TRY IT:
Please copy out each line of the entries in which "https" appears.

RECORD EXTRACTS:

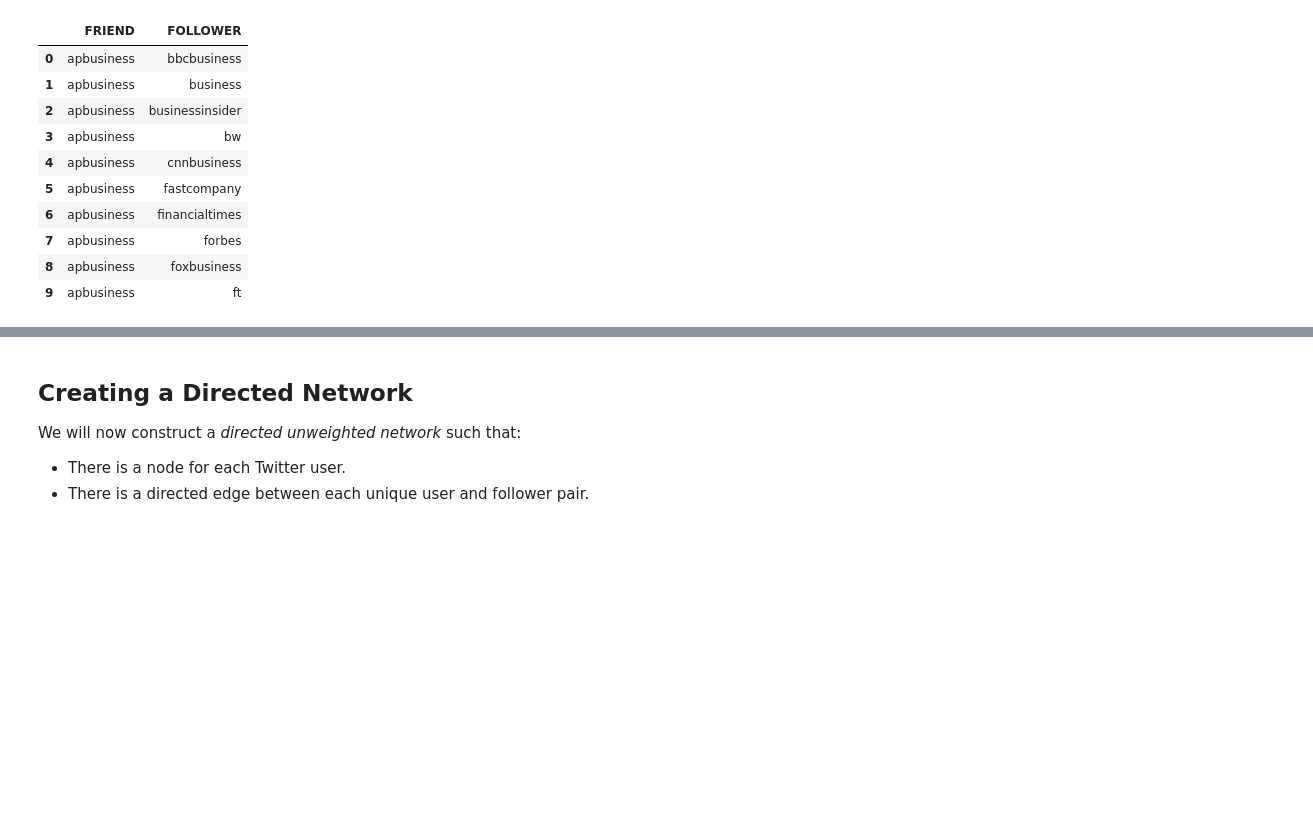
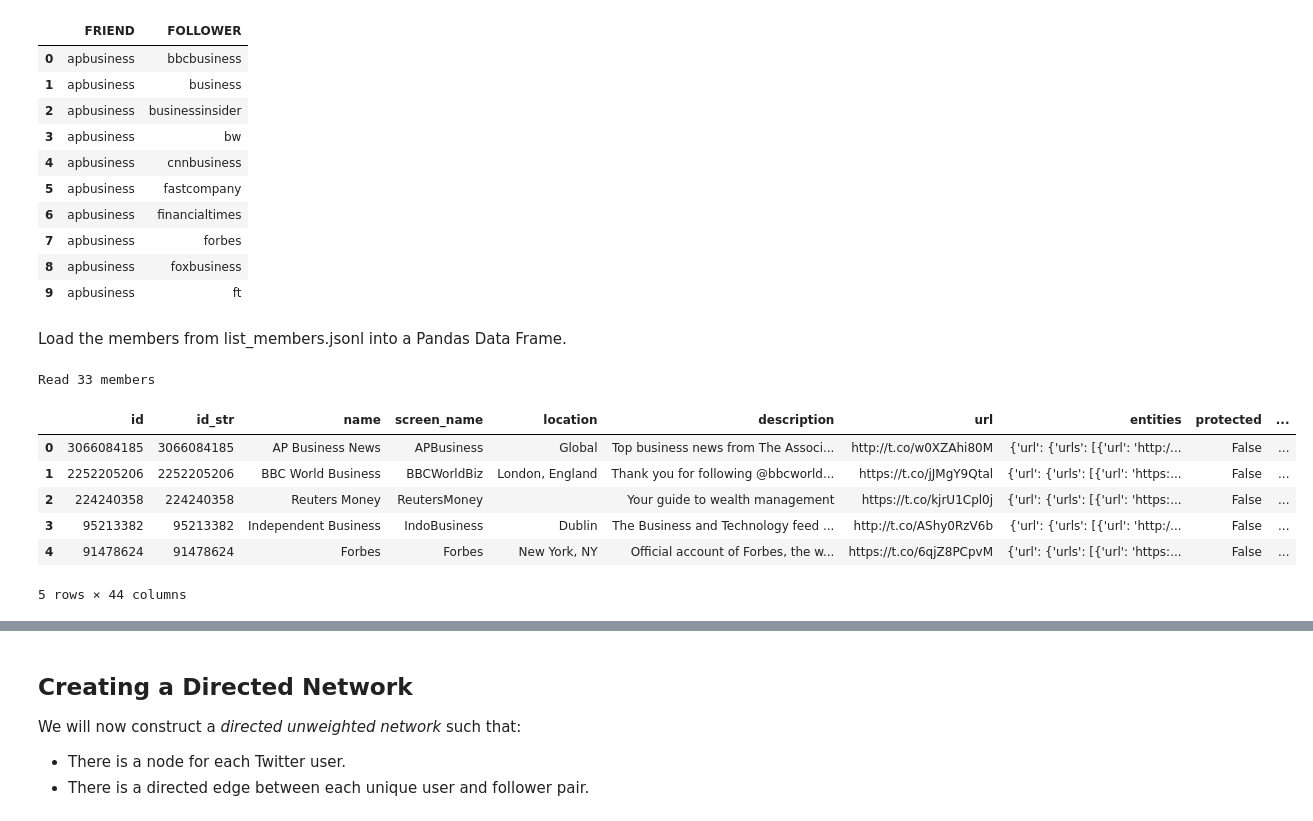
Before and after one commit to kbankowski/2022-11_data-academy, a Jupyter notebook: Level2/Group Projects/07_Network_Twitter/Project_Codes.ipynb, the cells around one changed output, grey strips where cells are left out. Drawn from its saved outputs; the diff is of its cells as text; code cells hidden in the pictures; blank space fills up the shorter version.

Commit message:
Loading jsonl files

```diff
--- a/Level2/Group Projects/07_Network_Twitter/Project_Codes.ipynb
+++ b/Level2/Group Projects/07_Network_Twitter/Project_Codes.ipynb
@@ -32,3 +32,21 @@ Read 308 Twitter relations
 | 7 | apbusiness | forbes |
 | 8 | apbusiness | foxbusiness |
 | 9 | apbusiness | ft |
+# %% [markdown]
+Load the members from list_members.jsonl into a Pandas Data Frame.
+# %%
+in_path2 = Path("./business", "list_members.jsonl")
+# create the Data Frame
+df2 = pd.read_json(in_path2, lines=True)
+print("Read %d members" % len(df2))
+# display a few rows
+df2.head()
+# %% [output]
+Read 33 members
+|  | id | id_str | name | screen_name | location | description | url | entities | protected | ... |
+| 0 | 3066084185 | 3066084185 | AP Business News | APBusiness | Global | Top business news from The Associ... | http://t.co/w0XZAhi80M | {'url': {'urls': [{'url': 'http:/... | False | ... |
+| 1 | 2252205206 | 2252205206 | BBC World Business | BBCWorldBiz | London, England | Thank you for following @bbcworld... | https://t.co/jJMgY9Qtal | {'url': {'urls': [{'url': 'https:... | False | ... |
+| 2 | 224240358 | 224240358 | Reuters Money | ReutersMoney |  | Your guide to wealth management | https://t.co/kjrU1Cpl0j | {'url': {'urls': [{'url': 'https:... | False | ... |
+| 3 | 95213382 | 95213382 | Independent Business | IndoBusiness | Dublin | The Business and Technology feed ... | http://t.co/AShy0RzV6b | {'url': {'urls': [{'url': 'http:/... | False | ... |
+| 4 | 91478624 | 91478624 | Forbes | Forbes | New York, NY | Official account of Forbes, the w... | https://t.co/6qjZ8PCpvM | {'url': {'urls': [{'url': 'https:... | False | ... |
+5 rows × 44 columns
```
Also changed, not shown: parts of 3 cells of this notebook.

ANSWER SPACE:
+| 1 | 2252205206 | 2252205206 | BBC World Business | BBCWorldBiz | London, England | Thank you for following @bbcworld... | https://t.co/jJMgY9Qtal | {'url': {'urls': [{'url': 'https:... | False | ... |
+| 2 | 224240358 | 224240358 | Reuters Money | ReutersMoney |  | Your guide to wealth management | https://t.co/kjrU1Cpl0j | {'url': {'urls': [{'url': 'https:... | False | ... |
+| 4 | 91478624 | 91478624 | Forbes | Forbes | New York, NY | Official account of Forbes, the w... | https://t.co/6qjZ8PCpvM | {'url': {'urls': [{'url': 'https:... | False | ... |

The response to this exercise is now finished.